■ EXERCISE DIRECTIONS
Each line of the listing below containing the word "height" should be returned.

[Opening SUPPLIED DATA section]

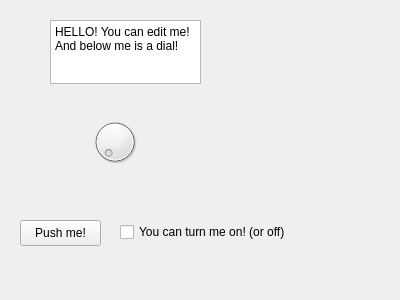
Before: the Qt Designer form src/userinterface/dashboardui.ui in Trixxle/SeamenPerformanceOverlay, drawn with Qt 5.
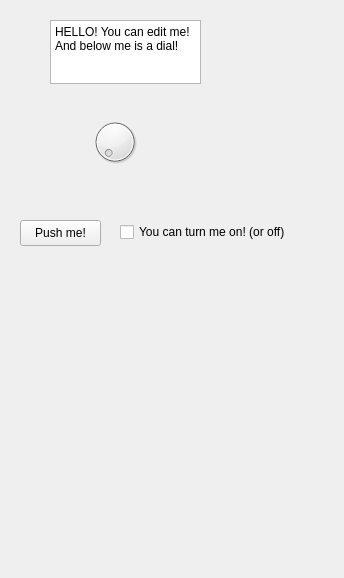
After: the same form once the commit is applied.

```diff
--- a/src/userinterface/dashboardui.ui
+++ b/src/userinterface/dashboardui.ui
@@ -6,8 +6,8 @@
    <rect>
     <x>0</x>
     <y>0</y>
-    <width>400</width>
-    <height>300</height>
+    <width>344</width>
+    <height>578</height>
    </rect>
   </property>
   <property name="windowTitle">
```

[Closing SUPPLIED DATA section]

■ SOLUTION TO THIS TASK
-    <height>300</height>
+    <height>578</height>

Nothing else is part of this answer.